### Dataset excerpts ###
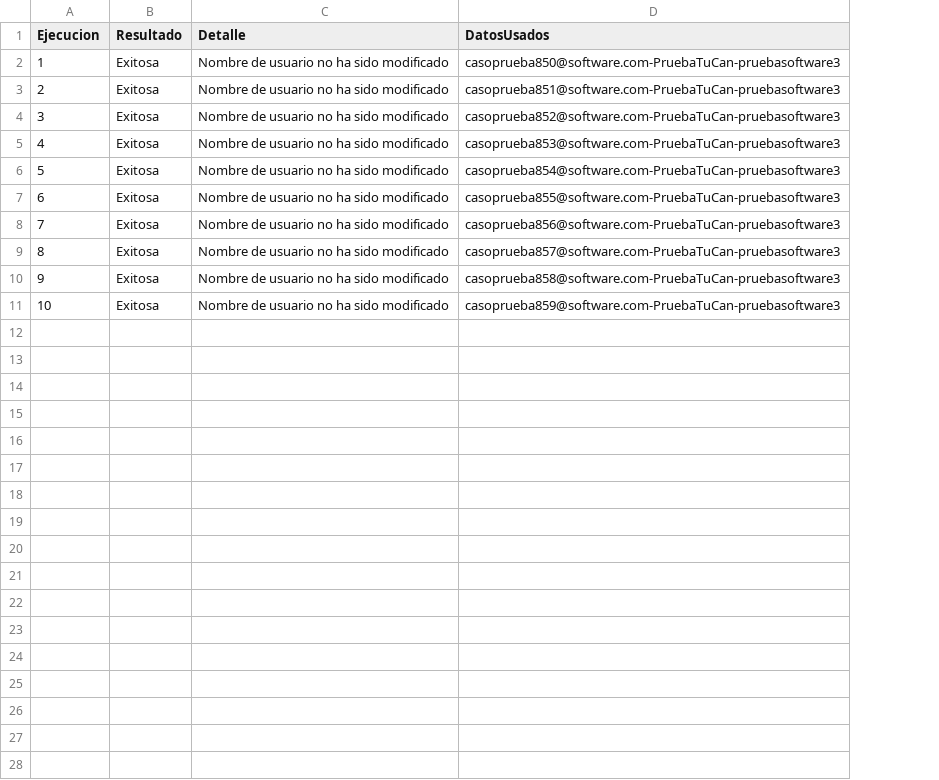
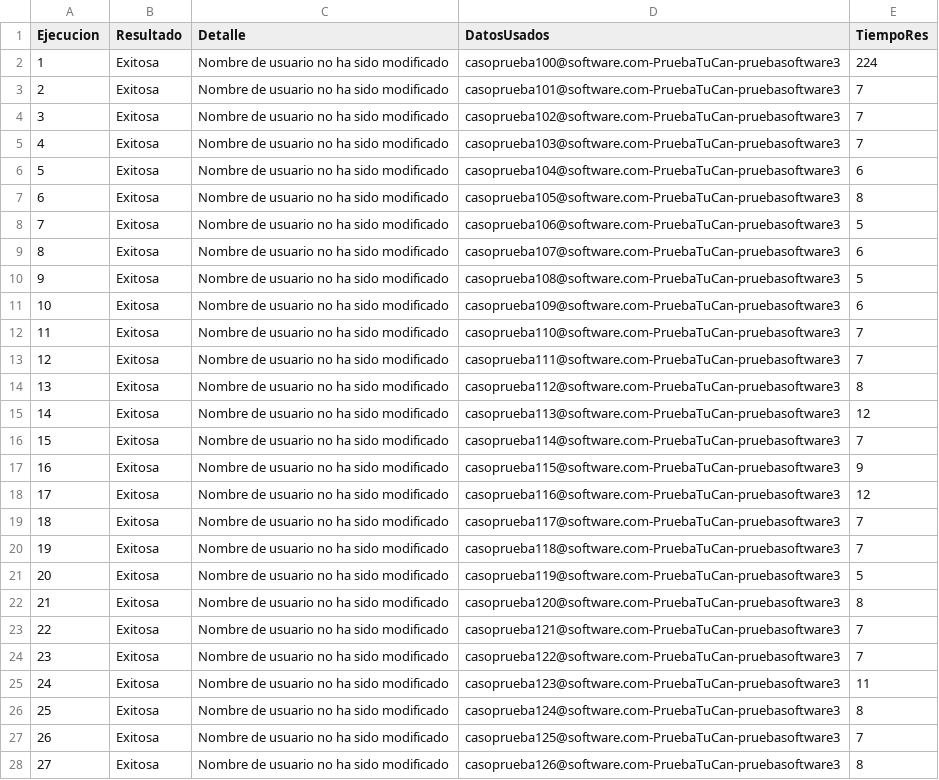
Before and after one commit to MariaFernandaUmbarila/Pruebas-automaticas, a CSV file: results/result_cp004b.csv, drawn as a sheet; only a part is shown; addresses are those after the commit; the diff covers the shown part only; the diff names each change by its address in the sheet, - before the commit and + after, or states it on an @@ line.

```diff
--- a/results/result_cp004b.csv
+++ b/results/result_cp004b.csv
+column E (TiempoRes), row 7: 8; row 10: 5; rows 14-21: 8 | 12 | 7 | 9 | 12 | 7 | 7 | 5
+row 2: 1 | Exitosa | Nombre de usuario no ha sido modificado | casoprueba100@software.com-PruebaTuCan-pruebasoftware3 | 224
+row 3: 2 | Exitosa | Nombre de usuario no ha sido modificado | casoprueba101@software.com-PruebaTuCan-pruebasoftware3 | 7
+row 4: 3 | Exitosa | Nombre de usuario no ha sido modificado | casoprueba102@software.com-PruebaTuCan-pruebasoftware3 | 7
+row 5: 4 | Exitosa | Nombre de usuario no ha sido modificado | casoprueba103@software.com-PruebaTuCan-pruebasoftware3 | 7
+row 6: 5 | Exitosa | Nombre de usuario no ha sido modificado | casoprueba104@software.com-PruebaTuCan-pruebasoftware3 | 6
@@ column A (Ejecucion) renumbered between rows 7 and 21 @@
-D7 (DatosUsados): casoprueba850@software.com-PruebaTuCan-pruebasoftware3
+D7 (DatosUsados): casoprueba105@software.com-PruebaTuCan-pruebasoftware3
+row 8: 7 | Exitosa | Nombre de usuario no ha sido modificado | casoprueba106@software.com-PruebaTuCan-pruebasoftware3 | 5
+row 9: 8 | Exitosa | Nombre de usuario no ha sido modificado | casoprueba107@software.com-PruebaTuCan-pruebasoftware3 | 6
-D10 (DatosUsados): casoprueba851@software.com-PruebaTuCan-pruebasoftware3
+D10 (DatosUsados): casoprueba108@software.com-PruebaTuCan-pruebasoftware3
+row 11: 10 | Exitosa | Nombre de usuario no ha sido modificado | casoprueba109@software.com-PruebaTuCan-pruebasoftware3 | 6
+row 12: 11 | Exitosa | Nombre de usuario no ha sido modificado | casoprueba110@software.com-PruebaTuCan-pruebasoftware3 | 7
+row 13: 12 | Exitosa | Nombre de usuario no ha sido modificado | casoprueba111@software.com-PruebaTuCan-pruebasoftware3 | 7
-D14 (DatosUsados): casoprueba852@software.com-PruebaTuCan-pruebasoftware3
+D14 (DatosUsados): casoprueba112@software.com-PruebaTuCan-pruebasoftware3
-D15 (DatosUsados): casoprueba853@software.com-PruebaTuCan-pruebasoftware3
+D15 (DatosUsados): casoprueba113@software.com-PruebaTuCan-pruebasoftware3
-D16 (DatosUsados): casoprueba854@software.com-PruebaTuCan-pruebasoftware3
+D16 (DatosUsados): casoprueba114@software.com-PruebaTuCan-pruebasoftware3
-D17 (DatosUsados): casoprueba855@software.com-PruebaTuCan-pruebasoftware3
+D17 (DatosUsados): casoprueba115@software.com-PruebaTuCan-pruebasoftware3
-D18 (DatosUsados): casoprueba856@software.com-PruebaTuCan-pruebasoftware3
+D18 (DatosUsados): casoprueba116@software.com-PruebaTuCan-pruebasoftware3
-D19 (DatosUsados): casoprueba857@software.com-PruebaTuCan-pruebasoftware3
+D19 (DatosUsados): casoprueba117@software.com-PruebaTuCan-pruebasoftware3
-D20 (DatosUsados): casoprueba858@software.com-PruebaTuCan-pruebasoftware3
+D20 (DatosUsados): casoprueba118@software.com-PruebaTuCan-pruebasoftware3
-D21 (DatosUsados): casoprueba859@software.com-PruebaTuCan-pruebasoftware3
+D21 (DatosUsados): casoprueba119@software.com-PruebaTuCan-pruebasoftware3
+row 22: 21 | Exitosa | Nombre de usuario no ha sido modificado | casoprueba120@software.com-PruebaTuCan-pruebasoftware3 | 8
+row 23: 22 | Exitosa | Nombre de usuario no ha sido modificado | casoprueba121@software.com-PruebaTuCan-pruebasoftware3 | 7
+row 24: 23 | Exitosa | Nombre de usuario no ha sido modificado | casoprueba122@software.com-PruebaTuCan-pruebasoftware3 | 7
+row 25: 24 | Exitosa | Nombre de usuario no ha sido modificado | casoprueba123@software.com-PruebaTuCan-pruebasoftware3 | 11
+row 26: 25 | Exitosa | Nombre de usuario no ha sido modificado | casoprueba124@software.com-PruebaTuCan-pruebasoftware3 | 8
+row 27: 26 | Exitosa | Nombre de usuario no ha sido modificado | casoprueba125@software.com-PruebaTuCan-pruebasoftware3 | 7
+row 28: 27 | Exitosa | Nombre de usuario no ha sido modificado | casoprueba126@software.com-PruebaTuCan-pruebasoftware3 | 8
```
Also changed, not shown: 3 added rows elsewhere in this file, results/result_cp004a.csv, 21 other files.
###
Task statement - Collect every line above that contains the word "column".

Answer space -
+column E (TiempoRes), row 7: 8; row 10: 5; rows 14-21: 8 | 12 | 7 | 9 | 12 | 7 | 7 | 5
@@ column A (Ejecucion) renumbered between rows 7 and 21 @@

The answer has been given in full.